During San Diego Comic Con, three DC Icon authors — Leigh Bardugo (Wonder Woman: War Bringer), Marie Lu (Batman: Nightwalker), and Matt de la Peña (the upcoming Superman novel), with moderator Maryelizabeth Yturralde, — spoke about their work and their love of the characters.
In a joking manner, Maryelizabeth asked Marie Lu about Nightwing making an appearance in the books and she responded with, “That would have been the first thing I would have wanted to add, but he would have been a baby, when Bruce was 18.” To which Leigh added, “That’s a very sitcom-y version of Batman when he’s, like, a teenager with a little baby Nightwing to take care of, ‘you’re going to grow up to brood just like daddy.'”
With that as the starting point, the questions officially began:
What connects you with these characters? What brought you to do these works and how does it feel to write about them at that stage in their lives, which is when they are teens?
Matt de la Peña: So I got to do Superman and, when I was first presented the idea it was kind of overwhelming because you feel like ‘wow you have that imposter syndrome, how can I add to this iconic character?’ But then you start to think about what you do in your other work and how you can apply it to the superhero, and for me, you know one of the most interesting things happening right now is the conversations centering around immigration, and I was like ‘wow, Superman, the ultimate immigrant’ so, that kind of informed what I can do with the character. And of course we’re writing YA novels, and we’ve been doing this for a while, so we bring the things we’ve been doing in our other work to the superhero, coming of age story, part of their character. It’s been a kind of crazy, overwhelming experience for me.
Leigh Bardugo: The way I found out about it was, my agent got this very vague email from Random House that was like ‘We’re doing a thing with some DC characters, would Leigh be interested?’ and I was like ‘If it’s Wonder Woman yes, if anybody else no’ and I think that’s because a lot of kids grew up on Wonder Woman, really more, less the comics and Super Friends, and Linda Carter and making construction paper bracelets and twirling around in my driveway and, I did actually read a lot of comics and it wasn’t until I hit puberty that I stopped being interested in the comics that I had been reading and I moved away from superheroes, and over to things like Dark Horse and Vertigo, and I think it’s because I got boobs and was like ‘gravity don’t work that way’ and I was like ‘I don’t understand that bustier, I have enough trouble going to the beach without putting a t-shirt on’. So I think for me, my experience with Wonder Woman was loving her, falling out of love with her and then falling back in love with her as an adult and beginning to understand really what she represents, and falling in love with the new different kinds of representations and coming back to her through Rucka and not his most recent run, and, I never pronounce this word right, Hecatiya? Hecataya?
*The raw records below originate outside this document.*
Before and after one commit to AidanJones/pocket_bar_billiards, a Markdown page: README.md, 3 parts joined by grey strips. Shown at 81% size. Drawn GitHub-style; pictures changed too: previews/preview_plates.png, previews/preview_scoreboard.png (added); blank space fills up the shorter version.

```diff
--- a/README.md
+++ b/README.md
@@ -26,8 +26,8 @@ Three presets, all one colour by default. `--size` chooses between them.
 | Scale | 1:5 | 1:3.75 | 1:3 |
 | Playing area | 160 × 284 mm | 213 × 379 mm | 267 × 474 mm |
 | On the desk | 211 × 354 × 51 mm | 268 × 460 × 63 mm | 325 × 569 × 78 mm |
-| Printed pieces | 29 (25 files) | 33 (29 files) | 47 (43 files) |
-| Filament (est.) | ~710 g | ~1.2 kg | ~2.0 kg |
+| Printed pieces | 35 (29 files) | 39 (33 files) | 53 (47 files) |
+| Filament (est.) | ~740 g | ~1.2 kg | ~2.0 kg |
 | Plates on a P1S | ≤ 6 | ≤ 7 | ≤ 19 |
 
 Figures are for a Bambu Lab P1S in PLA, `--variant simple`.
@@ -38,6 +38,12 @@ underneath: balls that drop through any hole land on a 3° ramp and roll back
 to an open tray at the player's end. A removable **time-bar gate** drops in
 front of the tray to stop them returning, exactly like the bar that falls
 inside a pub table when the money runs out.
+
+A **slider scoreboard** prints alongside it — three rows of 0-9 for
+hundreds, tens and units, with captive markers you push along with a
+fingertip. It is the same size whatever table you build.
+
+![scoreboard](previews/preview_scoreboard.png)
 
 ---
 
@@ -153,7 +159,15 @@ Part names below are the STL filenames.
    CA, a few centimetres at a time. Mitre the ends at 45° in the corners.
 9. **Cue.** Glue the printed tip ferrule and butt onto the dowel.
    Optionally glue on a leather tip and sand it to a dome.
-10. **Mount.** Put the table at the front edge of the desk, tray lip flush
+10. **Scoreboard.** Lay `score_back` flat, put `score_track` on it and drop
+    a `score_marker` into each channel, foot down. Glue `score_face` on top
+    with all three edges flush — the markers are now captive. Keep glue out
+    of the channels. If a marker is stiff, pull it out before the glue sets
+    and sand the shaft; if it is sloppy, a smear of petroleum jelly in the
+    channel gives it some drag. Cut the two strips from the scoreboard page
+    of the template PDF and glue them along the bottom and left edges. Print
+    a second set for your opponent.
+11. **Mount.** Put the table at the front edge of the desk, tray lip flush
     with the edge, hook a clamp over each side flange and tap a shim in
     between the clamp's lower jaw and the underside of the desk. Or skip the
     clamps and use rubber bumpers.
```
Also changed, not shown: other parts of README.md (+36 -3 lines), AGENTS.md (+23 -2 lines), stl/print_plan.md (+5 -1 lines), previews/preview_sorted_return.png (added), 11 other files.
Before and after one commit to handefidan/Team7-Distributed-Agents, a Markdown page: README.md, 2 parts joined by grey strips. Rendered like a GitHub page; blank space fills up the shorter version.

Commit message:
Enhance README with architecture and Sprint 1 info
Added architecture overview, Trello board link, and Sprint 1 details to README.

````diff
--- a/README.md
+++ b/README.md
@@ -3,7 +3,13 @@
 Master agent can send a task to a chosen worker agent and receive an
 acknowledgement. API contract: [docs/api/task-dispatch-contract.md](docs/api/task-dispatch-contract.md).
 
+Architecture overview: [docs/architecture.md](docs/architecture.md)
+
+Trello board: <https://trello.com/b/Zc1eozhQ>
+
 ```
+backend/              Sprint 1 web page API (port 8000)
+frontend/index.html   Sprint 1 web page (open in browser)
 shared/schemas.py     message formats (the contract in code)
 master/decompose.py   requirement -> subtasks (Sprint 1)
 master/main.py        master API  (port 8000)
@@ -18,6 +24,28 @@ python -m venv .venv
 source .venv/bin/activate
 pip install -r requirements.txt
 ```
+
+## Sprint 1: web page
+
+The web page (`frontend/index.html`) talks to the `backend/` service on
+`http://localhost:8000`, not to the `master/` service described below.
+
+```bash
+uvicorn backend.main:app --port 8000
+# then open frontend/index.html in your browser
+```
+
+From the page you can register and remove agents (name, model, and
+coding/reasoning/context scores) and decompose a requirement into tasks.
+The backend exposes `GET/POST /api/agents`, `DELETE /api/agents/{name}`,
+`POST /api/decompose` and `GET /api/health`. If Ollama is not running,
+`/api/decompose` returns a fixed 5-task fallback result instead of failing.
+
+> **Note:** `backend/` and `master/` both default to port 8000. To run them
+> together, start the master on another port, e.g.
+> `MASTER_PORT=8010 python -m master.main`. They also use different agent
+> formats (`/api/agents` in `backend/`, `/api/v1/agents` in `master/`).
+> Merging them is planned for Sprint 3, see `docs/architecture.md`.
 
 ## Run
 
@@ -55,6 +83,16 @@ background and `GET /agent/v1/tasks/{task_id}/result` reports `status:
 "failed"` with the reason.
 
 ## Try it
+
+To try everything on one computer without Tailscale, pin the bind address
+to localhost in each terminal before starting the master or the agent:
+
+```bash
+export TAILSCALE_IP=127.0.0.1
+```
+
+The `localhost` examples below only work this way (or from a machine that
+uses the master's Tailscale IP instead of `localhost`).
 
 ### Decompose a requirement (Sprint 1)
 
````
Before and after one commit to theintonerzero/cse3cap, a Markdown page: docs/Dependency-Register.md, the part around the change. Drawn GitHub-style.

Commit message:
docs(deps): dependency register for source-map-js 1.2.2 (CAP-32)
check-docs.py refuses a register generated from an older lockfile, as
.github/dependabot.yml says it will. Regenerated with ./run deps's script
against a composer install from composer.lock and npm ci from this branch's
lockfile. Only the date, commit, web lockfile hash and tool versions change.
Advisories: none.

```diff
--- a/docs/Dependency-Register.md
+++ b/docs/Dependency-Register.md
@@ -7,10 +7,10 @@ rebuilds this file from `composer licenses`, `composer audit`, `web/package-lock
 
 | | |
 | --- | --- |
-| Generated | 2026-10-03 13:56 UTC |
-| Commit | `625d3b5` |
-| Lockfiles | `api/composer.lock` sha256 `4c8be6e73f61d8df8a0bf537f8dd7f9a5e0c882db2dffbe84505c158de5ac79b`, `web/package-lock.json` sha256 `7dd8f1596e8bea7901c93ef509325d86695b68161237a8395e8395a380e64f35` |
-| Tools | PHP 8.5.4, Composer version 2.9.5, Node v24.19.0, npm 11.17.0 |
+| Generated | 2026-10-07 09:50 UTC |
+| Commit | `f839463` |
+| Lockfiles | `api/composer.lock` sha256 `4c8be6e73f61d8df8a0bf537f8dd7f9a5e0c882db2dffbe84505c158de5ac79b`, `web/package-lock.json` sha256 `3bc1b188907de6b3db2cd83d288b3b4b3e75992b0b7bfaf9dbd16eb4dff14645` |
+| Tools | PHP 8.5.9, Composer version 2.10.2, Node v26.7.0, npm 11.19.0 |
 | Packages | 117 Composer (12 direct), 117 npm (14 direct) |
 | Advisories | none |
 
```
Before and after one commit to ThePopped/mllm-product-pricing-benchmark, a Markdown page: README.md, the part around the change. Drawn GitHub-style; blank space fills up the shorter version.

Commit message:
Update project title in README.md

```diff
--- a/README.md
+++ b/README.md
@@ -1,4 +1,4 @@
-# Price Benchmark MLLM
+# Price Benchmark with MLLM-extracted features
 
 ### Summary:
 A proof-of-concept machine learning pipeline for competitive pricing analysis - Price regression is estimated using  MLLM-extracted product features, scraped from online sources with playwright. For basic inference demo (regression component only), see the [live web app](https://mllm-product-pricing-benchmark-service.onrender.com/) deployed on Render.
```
Anyway, so she means a lot to me, she means a lot to lot of people and I think it’s because she’s not just strong, she’s kind, and we live in a world that could use a little more compassion, with all that strength, so it was a real pleasure to write her.’
Marie Lu: I think Batman was the very first superhero that I knew anything I knew anything about. My first exposure to him was through Batman the Animated Series, which I liked watching to the ground as a kid, and he wasn’t just the first superhero I knew, he was the first nuanced character I kind of was introduced to, this character that was of, being tempted to the dark side, you could totally see that happening, and I’ve always been drawn to that grey area of characters, and like Matt was saying, we try to bring what we have in our own work to these characters, and I thought that would be a really interesting and fun challenge to do with Batman. I remember when my agent first emailed me about this project, I didn’t even read the attachment that came with it, because that actually had the actual superheroes you could choose from, and I was like ‘Yes! what are we doing?’ she was like ‘read the attachment’. So it’s been a privilege and an honor to be able to explore this area of Bruce’s life that is kind of a black hole. We don’t know anything about Bruce as a teenager. So it’s been interesting to explore.’ …
To continue the panel, you can watch the complete Panel on the Penguin Random House channel below